250 years ago this week Parliament passed the ‘Declaratory Act’, aimed at limiting the damage of the earlier repeal of the Stamp Act. In the second of two blogs on the issue, Dr Robin Eagles, Senior Research Fellow in the House of Lords 1660-1832 section, discusses the debates on the issue – whether the British parliament could, in principle, tax its colonies when they did … Continue reading “Contrary to the fundamental laws of nature”? The passage of the Declaratory Act, March 1766

The ‘Story of Parliament’: Parliament and the press

Earlier this year the History published ‘The Story of Parliament: Celebrating 750 years of parliament in Britain’ to mark the anniversary of Simon de Montfort’s parliament in 1265. The book is a brief introduction to the full 750 years of parliamentary history, aimed at the general reader, and available to purchase from the Houses of Parliament bookshop – a great Christmas present for the parliamentary … Continue reading The ‘Story of Parliament’: Parliament and the press

The long-lived charter: Magna Carta’s 800 year legacy

800 years ago today, Magna Carta was sealed at Runnymede. In the last of our series celebrating the anniversaries of Magna Carta and Simon de Montfort’s Parliament, Dr Alexander Lock, Curator of Modern Historical Manuscripts at the British Library and lead researcher for the Library’s acclaimed Magna Carta exhibition, discusses how Magna Carta came to become an important symbol of the parliamentary system… Though Magna … Continue reading The long-lived charter: Magna Carta’s 800 year legacy

Parliaments, Politics and People seminar: Alexander Lock, ‘Magna Carta: law, liberty and myth’

Our last ‘Parliaments, politics and people’ seminar of term took place on 24 March.
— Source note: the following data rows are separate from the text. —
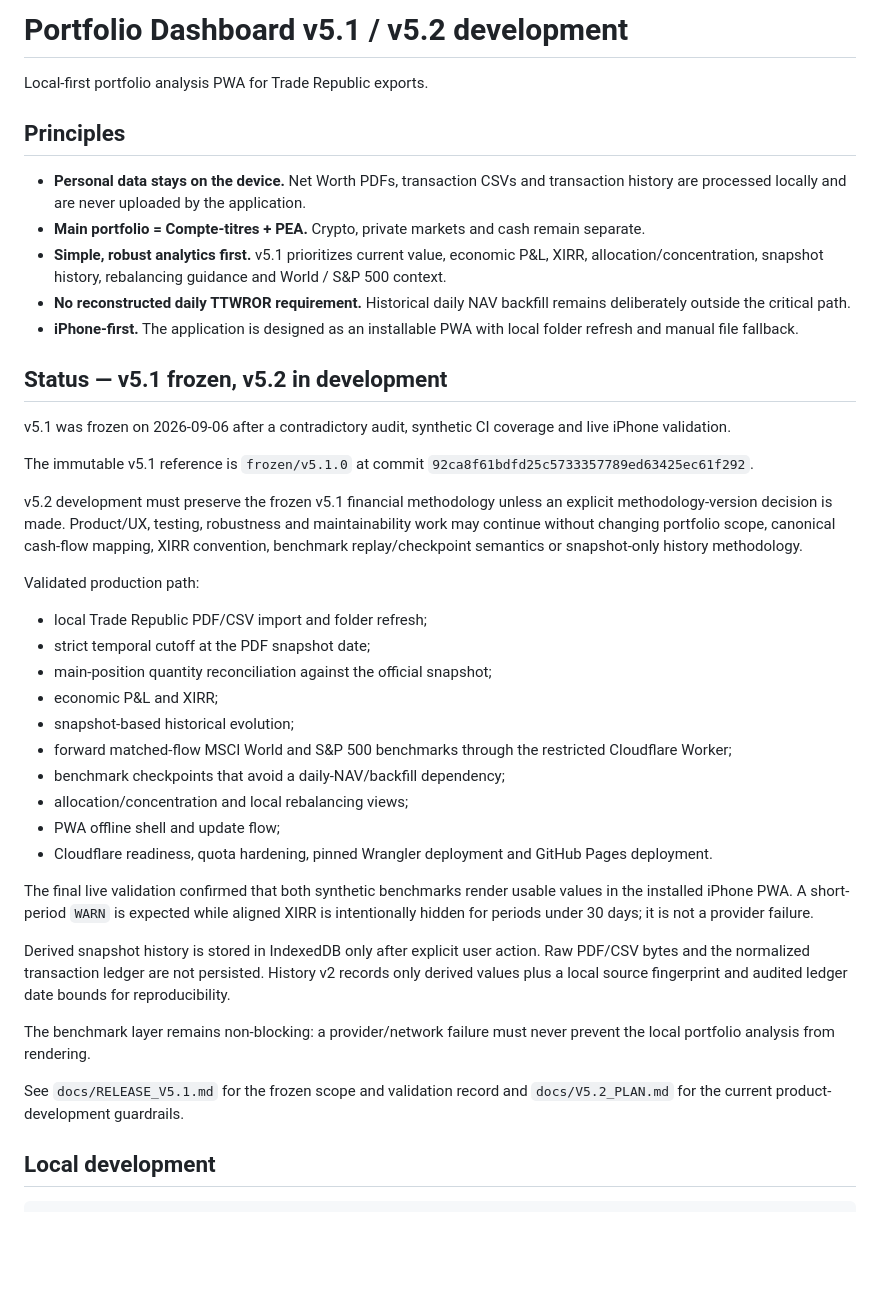
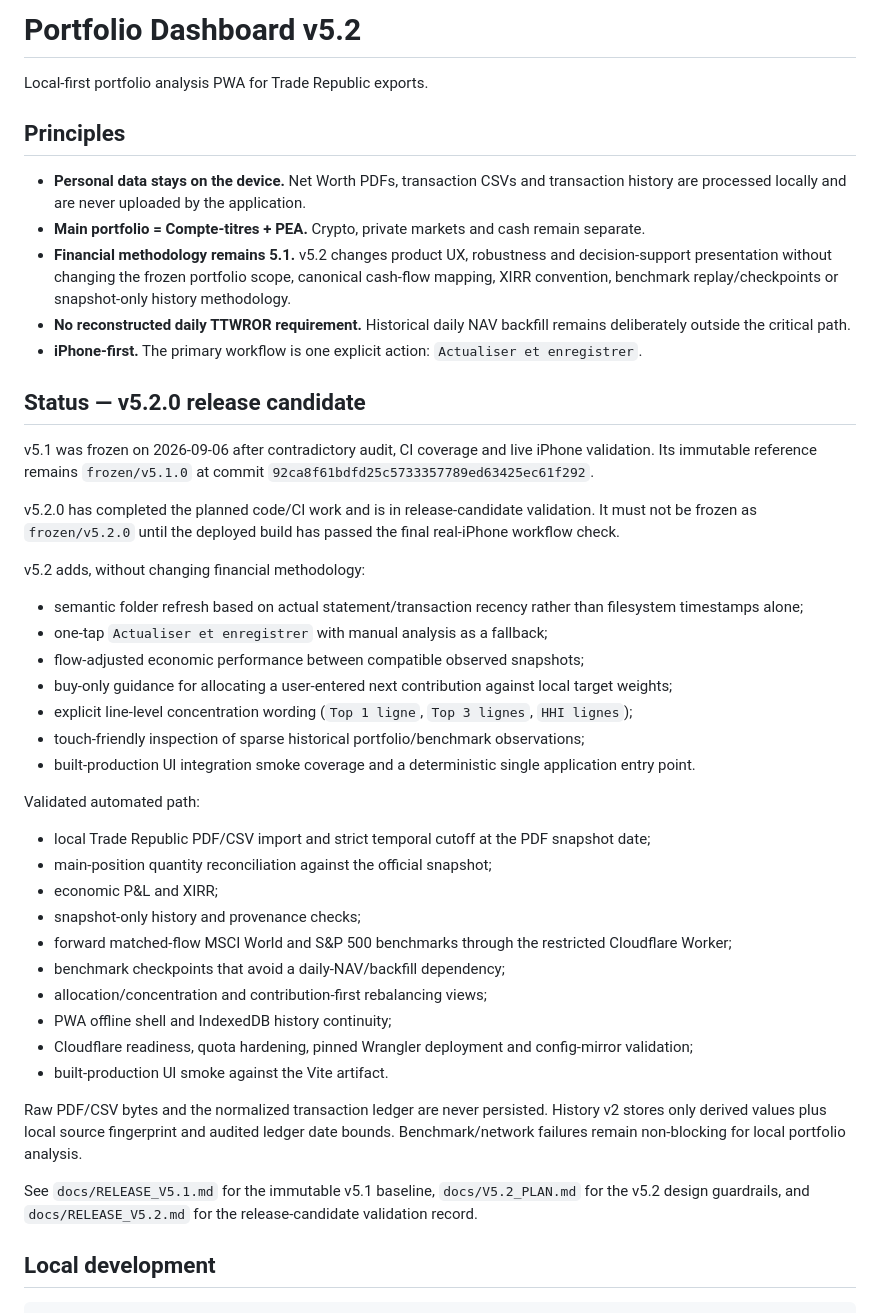
Before and after one commit to Alanb3110/portfolio-dashboard, a Markdown page: README.md, the part around the change. Rendered like a GitHub page; blank space fills up the shorter version.

Commit message:
Document v5.2 release candidate status

```diff
--- a/README.md
+++ b/README.md
@@ -1,4 +1,4 @@
-# Portfolio Dashboard v5.1 / v5.2 development
+# Portfolio Dashboard v5.2
 
 Local-first portfolio analysis PWA for Trade Republic exports.
 
@@ -6,38 +6,42 @@ Local-first portfolio analysis PWA for Trade Republic exports.
 
 - **Personal data stays on the device.** Net Worth PDFs, transaction CSVs and transaction history are processed locally and are never uploaded by the application.
 - **Main portfolio = Compte-titres + PEA.** Crypto, private markets and cash remain separate.
-- **Simple, robust analytics first.** v5.1 prioritizes current value, economic P&L, XIRR, allocation/concentration, snapshot history, rebalancing guidance and World / S&P 500 context.
+- **Financial methodology remains 5.1.** v5.2 changes product UX, robustness and decision-support presentation without changing the frozen portfolio scope, canonical cash-flow mapping, XIRR convention, benchmark replay/checkpoints or snapshot-only history methodology.
 - **No reconstructed daily TTWROR requirement.** Historical daily NAV backfill remains deliberately outside the critical path.
-- **iPhone-first.** The application is designed as an installable PWA with local folder refresh and manual file fallback.
+- **iPhone-first.** The primary workflow is one explicit action: `Actualiser et enregistrer`.
 
-## Status — v5.1 frozen, v5.2 in development
+## Status — v5.2.0 release candidate
 
-v5.1 was frozen on 2026-09-06 after a contradictory audit, synthetic CI coverage and live iPhone validation.
+v5.1 was frozen on 2026-09-06 after contradictory audit, CI coverage and live iPhone validation. Its immutable reference remains `frozen/v5.1.0` at commit `92ca8f61bdfd25c5733357789ed63425ec61f292`.
 
-The immutable v5.1 reference is `frozen/v5.1.0` at commit `92ca8f61bdfd25c5733357789ed63425ec61f292`.
+v5.2.0 has completed the planned code/CI work and is in release-candidate validation. It must not be frozen as `frozen/v5.2.0` until the deployed build has passed the final real-iPhone workflow check.
 
-v5.2 development must preserve the frozen v5.1 financial methodology unless an explicit methodology-version decision is made. Product/UX, testing, robustness and maintainability work may continue without changing portfolio scope, canonical cash-flow mapping, XIRR convention, benchmark replay/checkpoint semantics or snapshot-only history methodology.
+v5.2 adds, without changing financial methodology:
 
-Validated production path:
+- semantic folder refresh based on actual statement/transaction recency rather than filesystem timestamps alone;
+- one-tap `Actualiser et enregistrer` with manual analysis as a fallback;
+- flow-adjusted economic performance between compatible observed snapshots;
+- buy-only guidance for allocating a user-entered next contribution against local target weights;
+- explicit line-level concentration wording (`Top 1 ligne`, `Top 3 lignes`, `HHI lignes`);
+- touch-friendly inspection of sparse historical portfolio/benchmark observations;
+- built-production UI integration smoke coverage and a deterministic single application entry point.
 
-- local Trade Republic PDF/CSV import and folder refresh;
-- strict temporal cutoff at the PDF snapshot date;
+Validated automated path:
+
+- local Trade Republic PDF/CSV import and strict temporal cutoff at the PDF snapshot date;
 - main-position quantity reconciliation against the official snapshot;
 - economic P&L and XIRR;
-- snapshot-based historical evolution;
+- snapshot-only history and provenance checks;
 - forward matched-flow MSCI World and S&P 500 benchmarks through the restricted Cloudflare Worker;
 - benchmark checkpoints that avoid a daily-NAV/backfill dependency;
-- allocation/concentration and local rebalancing views;
-- PWA offline shell and update flow;
-- Cloudflare readiness, quota hardening, pinned Wrangler deployment and GitHub Pages deployment.
+- allocation/concentration and contribution-first rebalancing views;
+- PWA offline shell and IndexedDB history continuity;
+- Cloudflare readiness, quota hardening, pinned Wrangler deployment and config-mirror validation;
+- built-production UI smoke against the Vite artifact.
 
-The final live validation confirmed that both synthetic benchmarks render usable values in the installed iPhone PWA. A short-period `WARN` is expected while aligned XIRR is intentionally hidden for periods under 30 days; it is not a provider failure.
+Raw PDF/CSV bytes and the normalized transaction ledger are never persisted. History v2 stores only derived values plus local source fingerprint and audited ledger date bounds. Benchmark/network failures remain non-blocking for local portfolio analysis.
 
-Derived snapshot history is stored in IndexedDB only after explicit user action. Raw PDF/CSV bytes and the normalized transaction ledger are not persisted. History v2 records only derived values plus a local source fingerprint and audited ledger date bounds for reproducibility.
-
-The benchmark layer remains non-blocking: a provider/network failure must never prevent the local portfolio analysis from rendering.
-
-See `docs/RELEASE_V5.1.md` for the frozen scope and validation record and `docs/V5.2_PLAN.md` for the current product-development guardrails.
+See `docs/RELEASE_V5.1.md` for the immutable v5.1 baseline, `docs/V5.2_PLAN.md` for the v5.2 design guardrails, and `docs/RELEASE_V5.2.md` for the release-candidate validation record.
 
 ## Local development
 
```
Dr Alexander Lock, one of the curators of the British Library’s current exhibition ‘Magna Carta: law, liberty, legacy’ spoke on the impact and legacy of the 1215 Great Charter. His paper covered the full eight hundred year history of Magna Carta, and described how a failed medieval peace treaty came to … Continue reading Parliaments, Politics and People seminar: Alexander Lock, ‘Magna Carta: law, liberty and myth’